(Web page revision data)
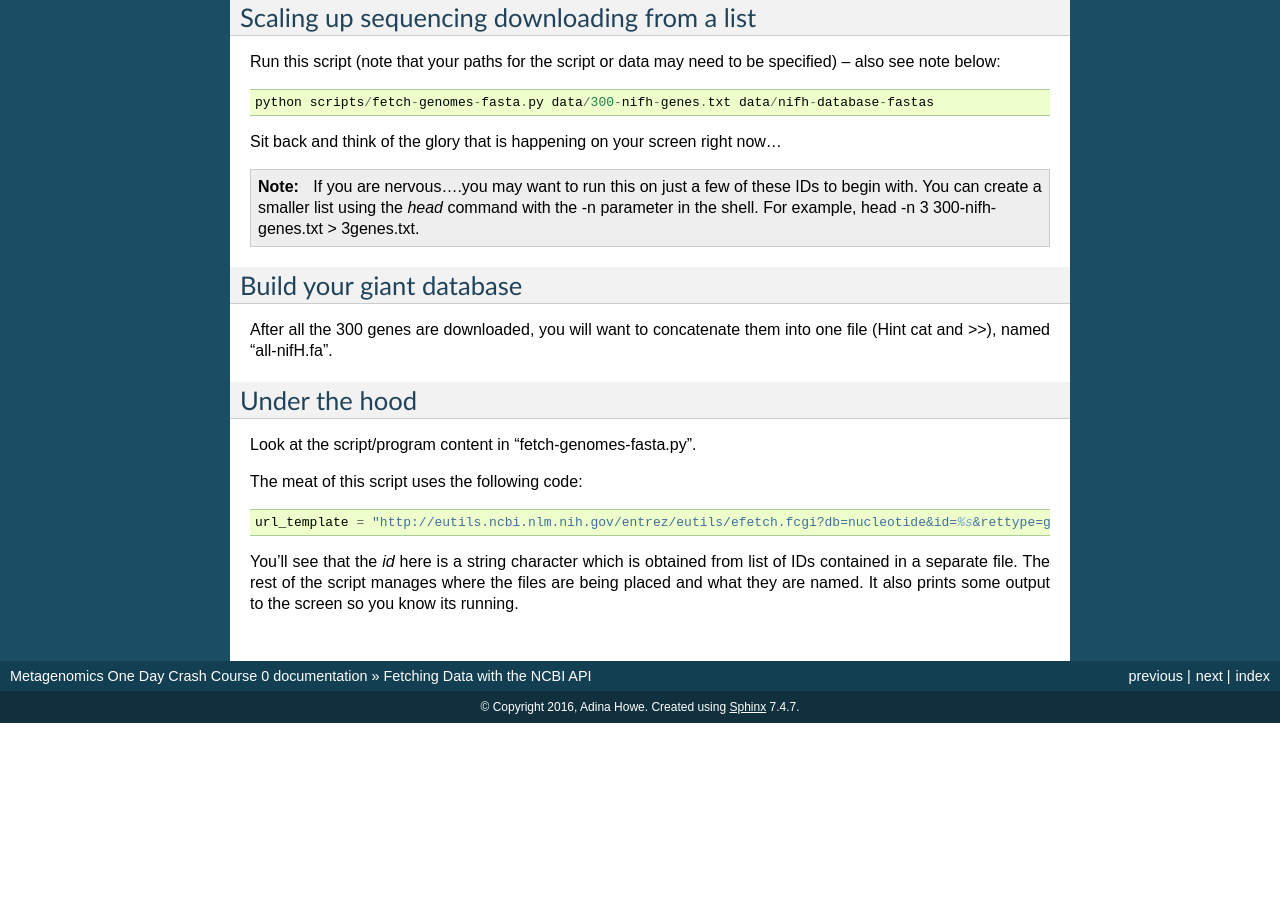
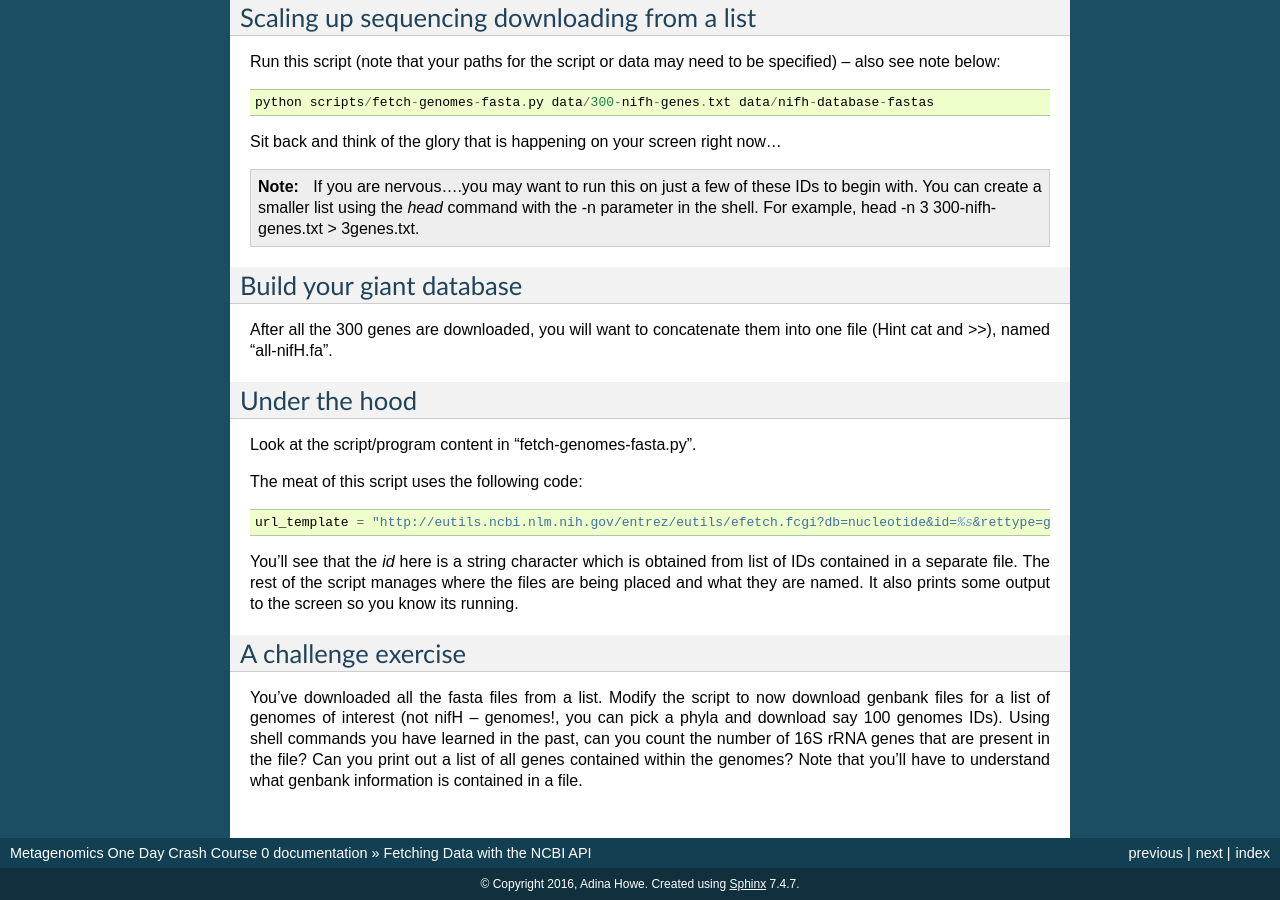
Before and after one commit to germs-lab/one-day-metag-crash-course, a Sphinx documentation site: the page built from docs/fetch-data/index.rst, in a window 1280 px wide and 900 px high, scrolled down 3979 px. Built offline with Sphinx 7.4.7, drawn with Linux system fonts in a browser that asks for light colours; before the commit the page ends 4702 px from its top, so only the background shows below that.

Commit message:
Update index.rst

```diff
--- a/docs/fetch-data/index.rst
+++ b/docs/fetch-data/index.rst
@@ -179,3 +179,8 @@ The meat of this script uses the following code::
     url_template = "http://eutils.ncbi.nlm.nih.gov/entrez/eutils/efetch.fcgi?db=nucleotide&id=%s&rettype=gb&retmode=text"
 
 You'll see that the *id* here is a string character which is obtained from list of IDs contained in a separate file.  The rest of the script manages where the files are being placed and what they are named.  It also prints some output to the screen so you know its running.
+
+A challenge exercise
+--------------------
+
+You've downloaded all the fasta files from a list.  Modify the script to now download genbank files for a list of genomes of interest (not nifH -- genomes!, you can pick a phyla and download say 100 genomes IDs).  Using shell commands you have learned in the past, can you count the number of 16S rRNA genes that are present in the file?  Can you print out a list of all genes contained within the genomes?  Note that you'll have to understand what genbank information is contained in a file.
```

▶ _What this task involves_:
From the data, collect all lines where the string "docs" appears.

▶ _Task answer_:
Before and after one commit to germs-lab/one-day-metag-crash-course, a Sphinx documentation site: the page built from docs/fetch-data/index.rst, in a window 1280 px wide and 900 px high, scrolled down 3979 px. Built offline with Sphinx 7.4.7, drawn with Linux system fonts in a browser that asks for light colours; before the commit the page ends 4702 px from its top, so only the background shows below that.
--- a/docs/fetch-data/index.rst
+++ b/docs/fetch-data/index.rst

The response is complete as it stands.